Before and after images

Content starts

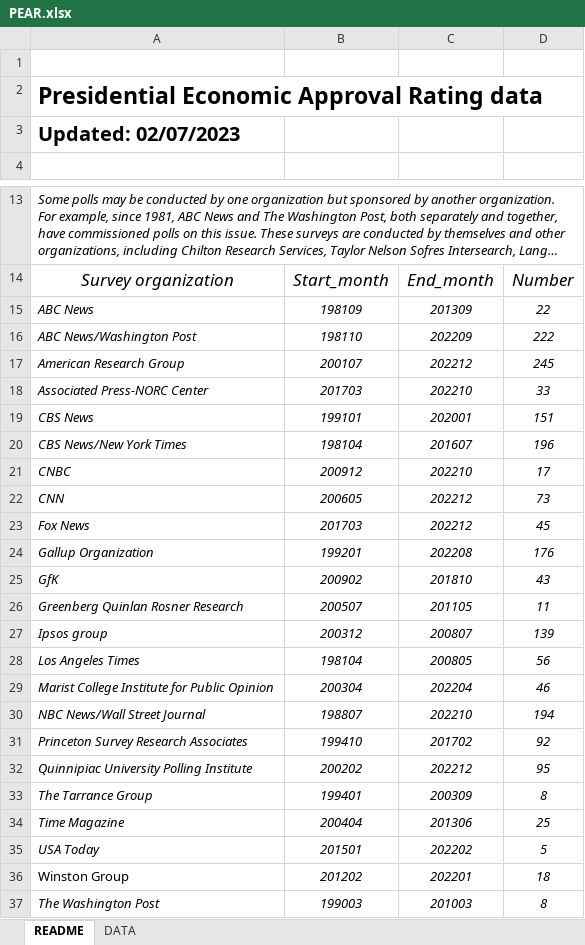
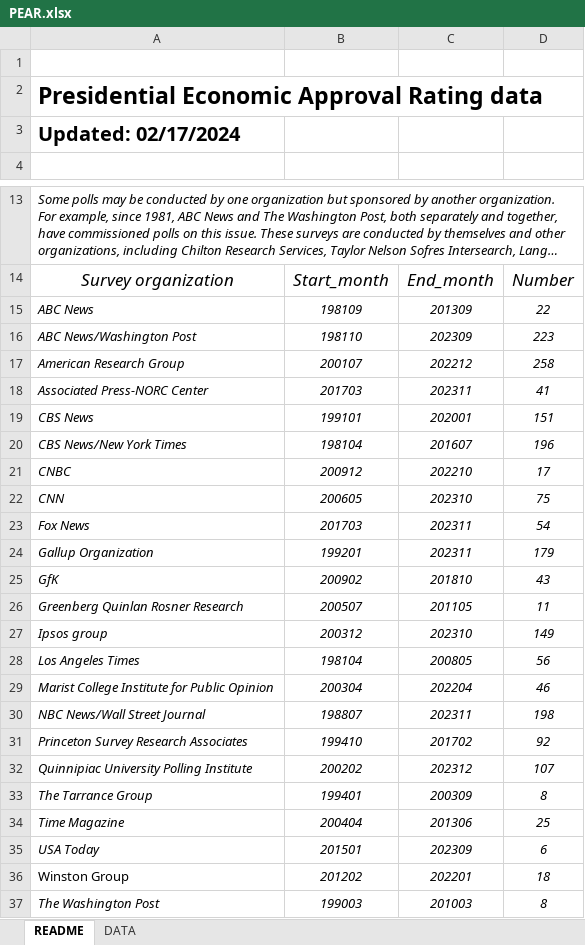
Before and after one commit to drczl/finance, an Excel workbook: PEAR.xlsx, sheet README, drawn as a sheet; only a part is shown, gaps mark what is left out; long unchanged cells end in …; values as stored, in another font and other column widths than the file's, no borders; the diff names each change by its address in the sheet, - before the commit and + after, or states it on an @@ line.

```diff
--- a/PEAR.xlsx (sheet README)
+++ b/PEAR.xlsx (sheet README)
-A3: Updated: 02/07/2023
+A3: Updated: 02/17/2024
-C16: 202209
+C16: 202309
-D16: 222
+D16: 223
-D17: 245
+D17: 258
-C18: 202210
+C18: 202311
-D18: 33
+D18: 41
-C22: 202212
+C22: 202310
-D22: 73
+D22: 75
-C23: 202212
+C23: 202311
-D23: 45
+D23: 54
-C24: 202208
+C24: 202311
-D24: 176
+D24: 179
-C27: 200807
+C27: 202310
-D27: 139
+D27: 149
-C30: 202210
+C30: 202311
-D30: 194
+D30: 198
-C32: 202212
+C32: 202312
-D32: 95
+D32: 107
-C35: 202202
+C35: 202309
-D35: 5
+D35: 6
```
Also changed, not shown: sheet DATA.
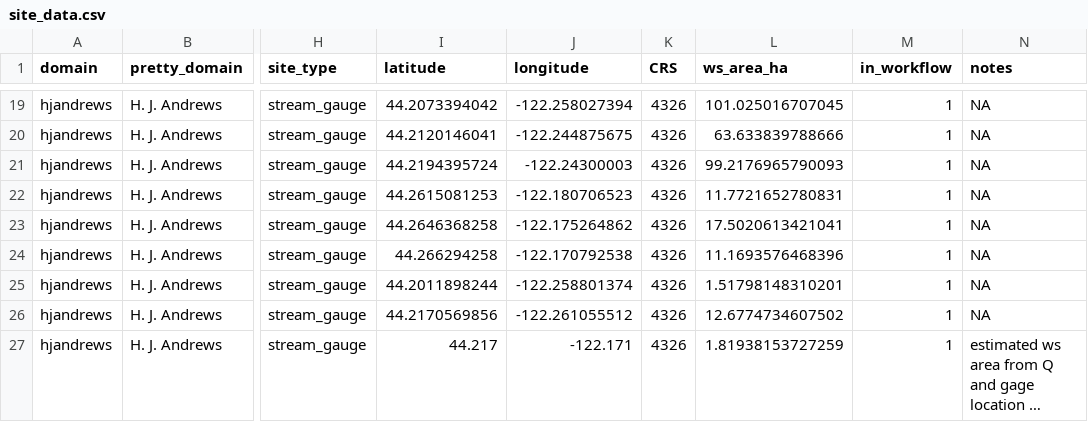
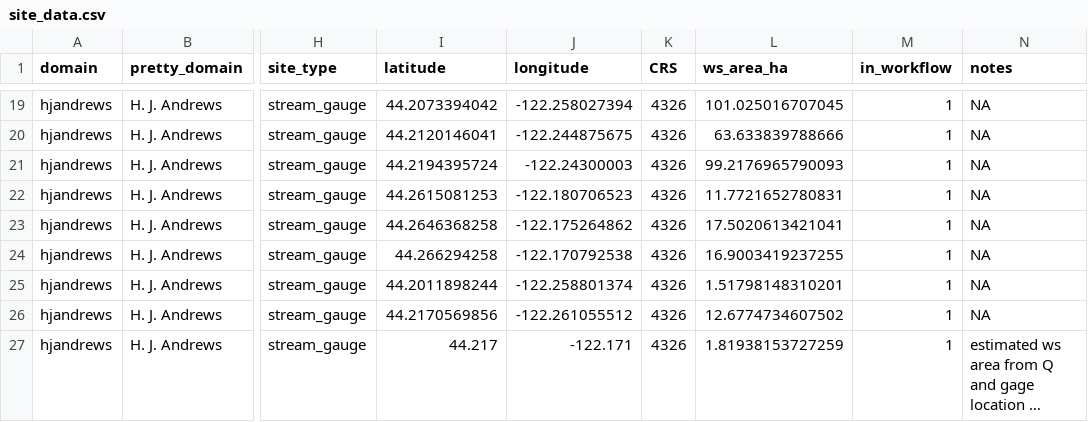
Before and after one commit to MacroSHEDS/data_processing, a CSV file: data/general/site_data.csv, drawn as a sheet; only a part is shown, gaps mark what is left out; long unchanged cells end in …; the diff names each change by its address in the sheet, - before the commit and + after, or states it on an @@ line.

```diff
--- a/data/general/site_data.csv
+++ b/data/general/site_data.csv
-L24 (ws_area_ha): 11.1693576468396
+L24 (ws_area_ha): 16.9003419237255
```
Also changed, not shown: data/general/watershed_delineation_specs.csv, src/lter/hbef/products.csv, 10 other files.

Content ends

- REQUIREMENT
Output the records exactly, please. The pictures are not part of the copy.

- ANSWER BOX
Before and after one commit to drczl/finance, an Excel workbook: PEAR.xlsx, sheet README, drawn as a sheet; only a part is shown, gaps mark what is left out; long unchanged cells end in …; values as stored, in another font and other column widths than the file's, no borders; the diff names each change by its address in the sheet, - before the commit and + after, or states it on an @@ line.

```diff
--- a/PEAR.xlsx (sheet README)
+++ b/PEAR.xlsx (sheet README)
-A3: Updated: 02/07/2023
+A3: Updated: 02/17/2024
-C16: 202209
+C16: 202309
-D16: 222
+D16: 223
-D17: 245
+D17: 258
-C18: 202210
+C18: 202311
-D18: 33
+D18: 41
-C22: 202212
+C22: 202310
-D22: 73
+D22: 75
-C23: 202212
+C23: 202311
-D23: 45
+D23: 54
-C24: 202208
+C24: 202311
-D24: 176
+D24: 179
-C27: 200807
+C27: 202310
-D27: 139
+D27: 149
-C30: 202210
+C30: 202311
-D30: 194
+D30: 198
-C32: 202212
+C32: 202312
-D32: 95
+D32: 107
-C35: 202202
+C35: 202309
-D35: 5
+D35: 6
```
Also changed, not shown: sheet DATA.
Before and after one commit to MacroSHEDS/data_processing, a CSV file: data/general/site_data.csv, drawn as a sheet; only a part is shown, gaps mark what is left out; long unchanged cells end in …; the diff names each change by its address in the sheet, - before the commit and + after, or states it on an @@ line.

```diff
--- a/data/general/site_data.csv
+++ b/data/general/site_data.csv
-L24 (ws_area_ha): 11.1693576468396
+L24 (ws_area_ha): 16.9003419237255
```
Also changed, not shown: data/general/watershed_delineation_specs.csv, src/lter/hbef/products.csv, 10 other files.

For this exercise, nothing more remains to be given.